Starting from the inside of the eye and going towards the back, the three main layers at the back of the eye are the retina, which contains the nerves; the choroid, which contains the blood supply; and the sclera, which is the white of the eye.
The macula is the central area of the retina, which provides the most detailed central vision.
In the dry (nonexudative) form, cellular debris called drusen accumulate between the retina and the choroid, and the retina can become detached. In the wet (exudative) form, which is more severe, blood vessels grow up from the choroid behind the retina, and the retina can also become detached. It can be treated with laser coagulation, and with medication that stops and sometimes reverses the growth of blood vessels.
Although some macular dystrophies affecting younger individuals are sometimes referred to as macular degeneration, the term generally refers to age-related macular degeneration (AMD or ARMD).
Age-related macular degeneration begins with characteristic yellow deposits (drusen) in the macula, between the retinal pigment epithelium and the underlying choroid. Most people with these early changes (referred to as age-related maculopathy) have good vision. People with drusen can go on to develop advanced AMD. The risk is considerably higher when the drusen are large and numerous and associated with disturbance in the pigmented cell layer under the macula. Recent research suggests that large and soft drusen are related to elevated cholesterol deposits and may respond to cholesterol-lowering agents.
Through a grant from the United States-Israel Binational Science Foundation, Biomedical Engineering Associate Professor Naomi Chesler will embark upon a new collaborative research project to better understand ...
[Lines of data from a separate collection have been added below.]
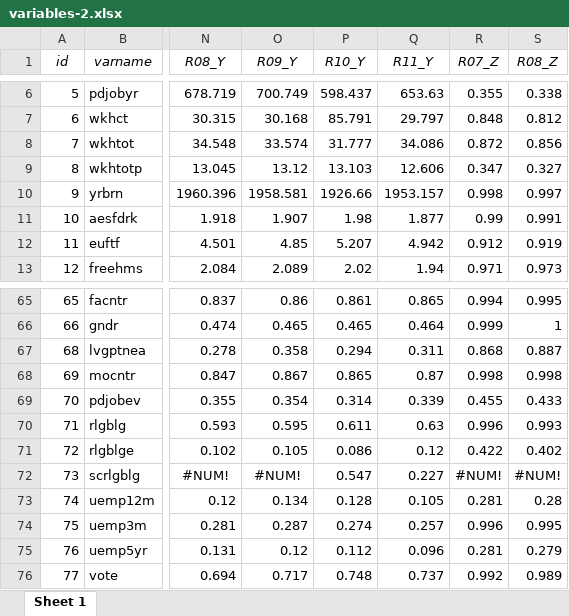
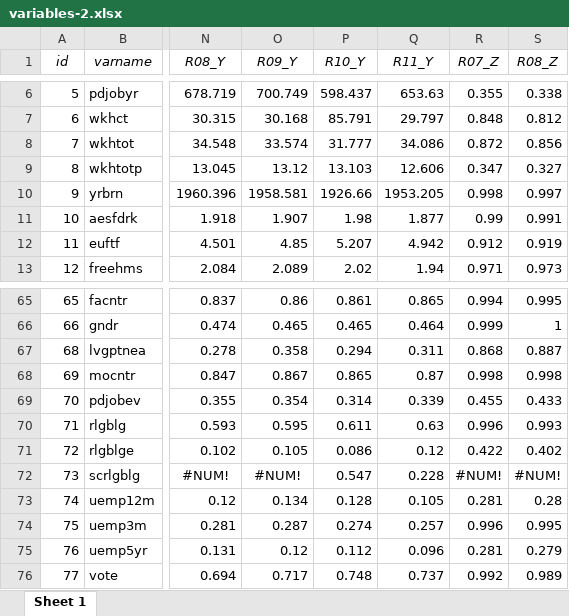
Before and after one commit to djhurio/ESS-precision, an Excel workbook: tables/variables-2.xlsx, sheet Sheet 1, drawn as a sheet; only a part is shown, gaps mark what is left out; values as stored, in another font and other column widths than the file's, no borders; the diff names each change by its address in the sheet, - before the commit and + after, or states it on an @@ line.

```diff
--- a/tables/variables-2.xlsx (sheet Sheet 1)
+++ b/tables/variables-2.xlsx (sheet Sheet 1)
-Q10 (R11_Y): 1953.157
+Q10 (R11_Y): 1953.205
-Q72 (R11_Y): 0.227
+Q72 (R11_Y): 0.228
```
Also changed, not shown: tables/tab_weight_sums.xlsx, tables/variables.xlsx, 13 other files.
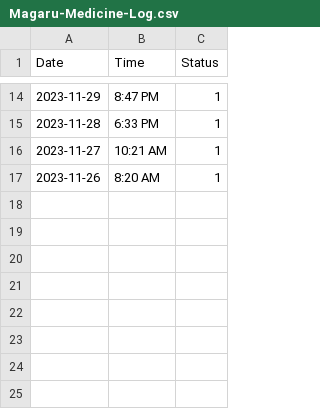
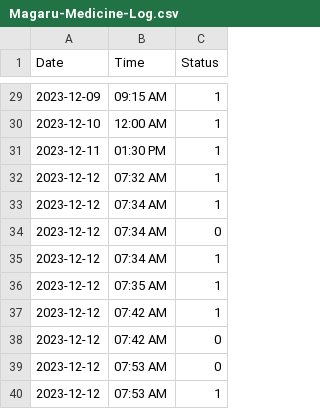
Before and after one commit to bmangaru/CS121-Term-Project, a CSV file: Data/Magaru-Medicine-Log.csv, drawn as a sheet; only a part is shown, gaps mark what is left out; the diff covers the shown part only.

```diff
--- a/Data/Magaru-Medicine-Log.csv
+++ b/Data/Magaru-Medicine-Log.csv
@@ -14,4 +29,12 @@ Date,Time,Status
-2023-11-29,8:47 PM,1
-2023-11-28,6:33 PM,1
-2023-11-27,10:21 AM,1
-2023-11-26,8:20 AM,1
+2023-12-09,09:15 AM,1
+2023-12-10,12:00 AM,1
+2023-12-11,01:30 PM,1
+2023-12-12,07:32 AM,1
+2023-12-12,07:34 AM,1
+2023-12-12,07:34 AM,0
+2023-12-12,07:34 AM,1
+2023-12-12,07:35 AM,1
+2023-12-12,07:42 AM,1
+2023-12-12,07:42 AM,0
+2023-12-12,07:53 AM,0
+2023-12-12,07:53 AM,1
```
Also changed, not shown: 15 added rows and 19 edited cells elsewhere in this file, 2 other files.
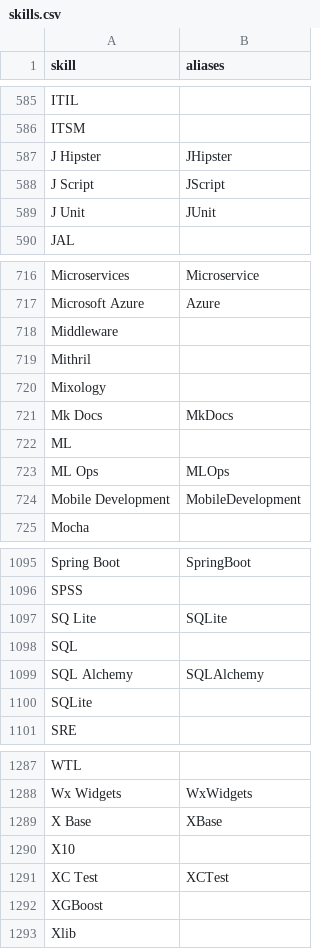
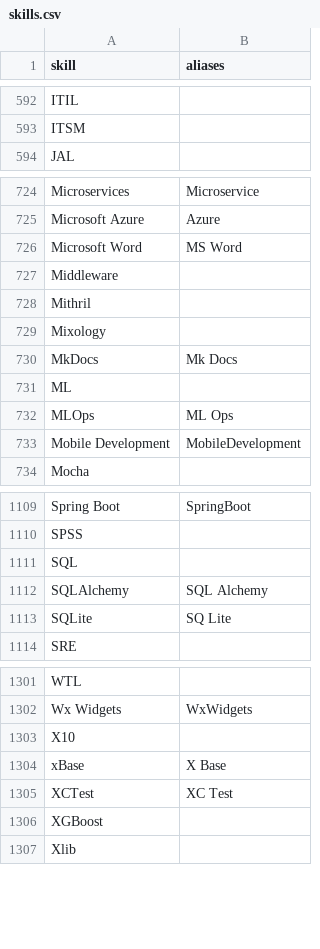
Before and after one commit to srizan-ghimire/Resume-Analyzer, a CSV file: backend/api/data/skills.csv, drawn as a sheet; only a part is shown, gaps mark what is left out; the diff covers the shown part only.

```diff
--- a/backend/api/data/skills.csv
+++ b/backend/api/data/skills.csv
@@ -586,5 +593,2 @@ ITIL,
 ITSM,
-J Hipster,JHipster
-J Script,JScript
-J Unit,JUnit
 JAL,
@@ -717,2 +725,3 @@ Microservices,Microservice
 Microsoft Azure,Azure
+Microsoft Word,MS Word
 Middleware,
@@ -720,5 +729,5 @@ Mithril,
 Mixology,
-Mk Docs,MkDocs
+MkDocs,Mk Docs
 ML,
-ML Ops,MLOps
+MLOps,ML Ops
 Mobile Development,MobileDevelopment
@@ -1096,6 +1110,5 @@ Spring Boot,SpringBoot
 SPSS,
-SQ Lite,SQLite
 SQL,
-SQL Alchemy,SQLAlchemy
-SQLite,
+SQLAlchemy,SQL Alchemy
+SQLite,SQ Lite
 SRE,
@@ -1288,5 +1302,5 @@ WTL,
 Wx Widgets,WxWidgets
-X Base,XBase
 X10,
-XC Test,XCTest
+xBase,X Base
+XCTest,XC Test
 XGBoost,
```
Also changed, not shown: 38 added rows, 21 removed rows and 27 edited cells elsewhere in this file, 8 other files.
A simplified anesthesia procedure may enable more widespread use of preoperative testing to demonstrate the cause of airway obstruction in patients with severe sleep apnea, suggests a study in Anesthesia & Analgesia.
A quick and simple procedure that would allow healthcare providers to screen for early signs of oral cancer at little cost has been developed by UTS researchers.
A team of scientists has identified the neurons used in certain types of motion detection—findings that deepen our understanding of how the visual system functions.
U of T researchers have found a missing link that helps to explain how ALS, one of the world's most feared diseases, paralyses and ultimately kills its victims. The breakthrough is helping them trace a path to a treatment ...
The National Research Council Monday reaffirmed that styrene - the key chemical component of foam cups and other food service items - may cause cancer in people.
Children diagnosed with depression as preschoolers are likely to suffer from depression as school-age children and young adolescents, new research shows.
Researchers at Karolinska Institutet in Sweden have discovered that stem cells inside the soft tissues of the tooth come from an unexpected source, namely nerves. These findings are now being published in the journal Nature and co ...
(AP)—A $1,000-per-pill drug that insurers are reluctant to pay for has quickly become the treatment of choice for a liver-wasting viral disease that affects more than 3 million Americans.